»»

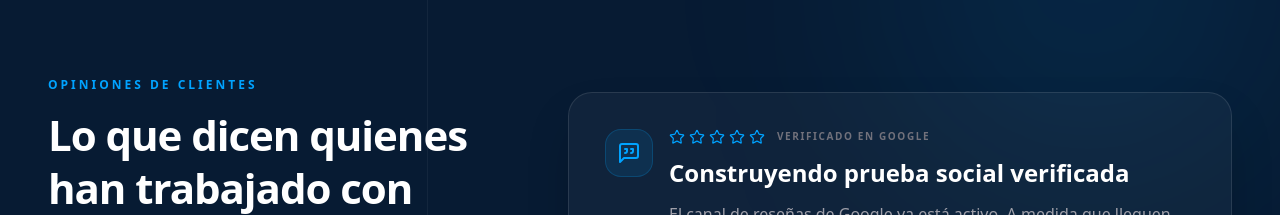
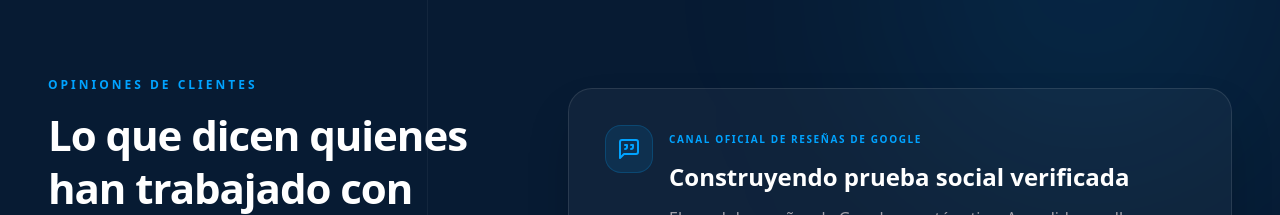
Before and after one commit to oscarrendon30-wq/orv-web, a Next.js app: page / in a window 1280 px wide. Shown: the part 7840-8055 px from the top of the page. Built offline with nearby package versions, Linux system fonts and the light colour scheme; no server answers; a web font is replaced by a local one.

Commit message:
refine reviews empty state

```diff
--- a/src/components/Reviews.tsx
+++ b/src/components/Reviews.tsx
@@ -1,6 +1,6 @@
 "use client";
 
-import { ExternalLink, MessageSquareQuote, Star } from "lucide-react";
+import { ExternalLink, MessageSquareQuote } from "lucide-react";
 import { useLanguage } from "@/context/LanguageContext";
 
 const GOOGLE_PROFILE =
@@ -23,7 +23,7 @@ export default function Reviews() {
             "The Google review channel is now active. As new client reviews arrive, they will be added here without changing their meaning or wording.",
           profile: "View Google profile",
           review: "Leave a Google review",
-          verified: "Verified on Google",
+          verified: "Official Google review channel",
         }
       : {
           eyebrow: "OPINIONES DE CLIENTES",
@@ -35,7 +35,7 @@ export default function Reviews() {
             "El canal de reseñas de Google ya está activo. A medida que lleguen nuevas opiniones de clientes, las incorporaremos aquí respetando su sentido y redacción.",
           profile: "Ver perfil en Google",
           review: "Dejar una reseña en Google",
-          verified: "Verificado en Google",
+          verified: "Canal oficial de reseñas de Google",
         };
 
   return (
@@ -73,15 +73,8 @@ export default function Reviews() {
                   <MessageSquareQuote className="h-6 w-6 text-[#00A3FF]" />
                 </div>
                 <div>
-                  <div className="flex items-center gap-1 mb-3" aria-hidden="true">
-                    {[0, 1, 2, 3, 4].map((item) => (
-                      <Star
-                        key={item}
-                        className="h-4 w-4 text-[#00A3FF]"
-                        strokeWidth={1.8}
-                      />
-                    ))}
-                    <span className="ml-2 text-[10px] font-bold uppercase tracking-[0.16em] text-zinc-500">
+                  <div className="mb-3">
+                    <span className="text-[10px] font-bold uppercase tracking-[0.16em] text-[#00A3FF]">
                       {copy.verified}
                     </span>
                   </div>
```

««

§ EXERCISE BRIEF:
Please reproduce the listing exactly, leaving out any pictures.

§ SOLUTION TO THIS TASK:
Before and after one commit to oscarrendon30-wq/orv-web, a Next.js app: page / in a window 1280 px wide. Shown: the part 7840-8055 px from the top of the page. Built offline with nearby package versions, Linux system fonts and the light colour scheme; no server answers; a web font is replaced by a local one.

Commit message:
refine reviews empty state

```diff
--- a/src/components/Reviews.tsx
+++ b/src/components/Reviews.tsx
@@ -1,6 +1,6 @@
 "use client";
 
-import { ExternalLink, MessageSquareQuote, Star } from "lucide-react";
+import { ExternalLink, MessageSquareQuote } from "lucide-react";
 import { useLanguage } from "@/context/LanguageContext";
 
 const GOOGLE_PROFILE =
@@ -23,7 +23,7 @@ export default function Reviews() {
             "The Google review channel is now active. As new client reviews arrive, they will be added here without changing their meaning or wording.",
           profile: "View Google profile",
           review: "Leave a Google review",
-          verified: "Verified on Google",
+          verified: "Official Google review channel",
         }
       : {
           eyebrow: "OPINIONES DE CLIENTES",
@@ -35,7 +35,7 @@ export default function Reviews() {
             "El canal de reseñas de Google ya está activo. A medida que lleguen nuevas opiniones de clientes, las incorporaremos aquí respetando su sentido y redacción.",
           profile: "Ver perfil en Google",
           review: "Dejar una reseña en Google",
-          verified: "Verificado en Google",
+          verified: "Canal oficial de reseñas de Google",
         };
 
   return (
@@ -73,15 +73,8 @@ export default function Reviews() {
                   <MessageSquareQuote className="h-6 w-6 text-[#00A3FF]" />
                 </div>
                 <div>
-                  <div className="flex items-center gap-1 mb-3" aria-hidden="true">
-                    {[0, 1, 2, 3, 4].map((item) => (
-                      <Star
-                        key={item}
-                        className="h-4 w-4 text-[#00A3FF]"
-                        strokeWidth={1.8}
-                      />
-                    ))}
-                    <span className="ml-2 text-[10px] font-bold uppercase tracking-[0.16em] text-zinc-500">
+                  <div className="mb-3">
+                    <span className="text-[10px] font-bold uppercase tracking-[0.16em] text-[#00A3FF]">
                       {copy.verified}
                     </span>
                   </div>
```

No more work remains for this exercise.